* **Task description**:
Throughout the entries below, report every line where "background" is found.

* **Material shown**:
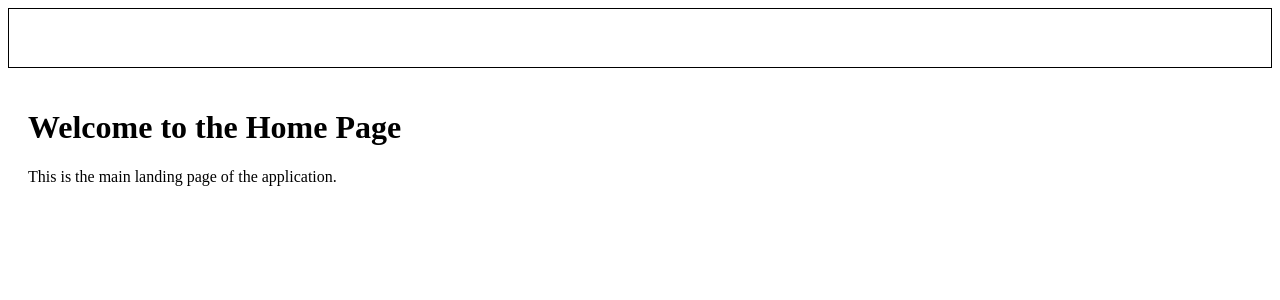
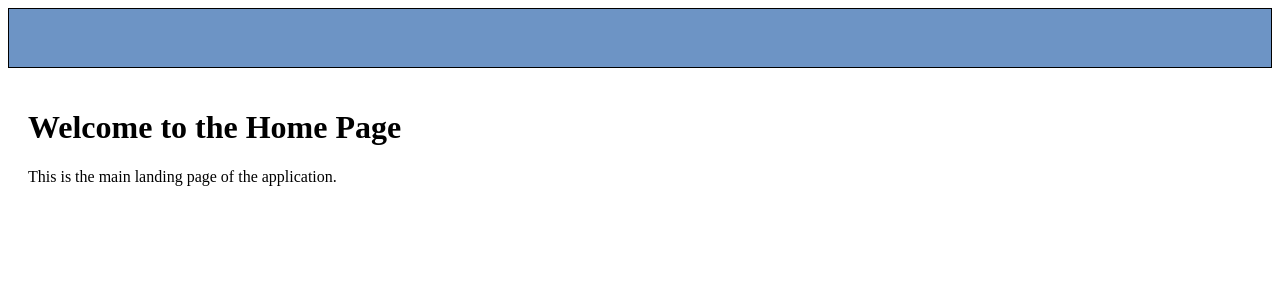
Before and after one commit to JacobWald/SmartSplit, a Next.js app in the folder apps/web/: page / in a window 1280 px wide. Shown: the top 300 px of the page. Built offline with nearby package versions, Linux system fonts and the light colour scheme; some icons are missing.

Commit message:
Adding global variable for color

```diff
--- a/apps/web/src/app/layout.js
+++ b/apps/web/src/app/layout.js
@@ -1,5 +1,6 @@
 import NavBar from '../components/NavBar/NavBar';
 import BasicOutline from '../components/basicOutline/BasicOutline';
+import '@/styles/variables.css';
 
 export const metadata = {
   title: 'SmartSplit',
--- a/apps/web/src/components/NavBar/NavBar.module.css
+++ b/apps/web/src/components/NavBar/NavBar.module.css
@@ -3,8 +3,8 @@
     flex-direction: row;
     align-items: center;
     justify-content: space-between;
-    color: var(--white) !important;
-    background-color: var(--uva-dark-blue);
+    color: var(--color-primary) !important;
+    background-color: var(--color-tertiary);
     padding: 1rem;
     border: 1px solid black;
 }
@@ -52,7 +52,7 @@
 .navbar-mobile-hamburgerWrapper > div {
     width: 1.5rem;
     height: 0.2rem;
-    background-color: var(--white);
+    background-color: var(--color-primary);
     border-radius: 10px;
 }
 
--- /dev/null
+++ b/apps/web/src/styles/variables.css
@@ -0,0 +1,7 @@
+:root {
+  --color-primary: #F5EFE6;
+  --color-secondary: #E8DFCA;
+  --color-tertiary: #6D94C5;
+  --color-four: #CBDCEB;
+  --font: 'Arial, sans-serif';
+}
```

* **Output for this task**:
-    background-color: var(--uva-dark-blue);
+    background-color: var(--color-tertiary);
-    background-color: var(--white);
+    background-color: var(--color-primary);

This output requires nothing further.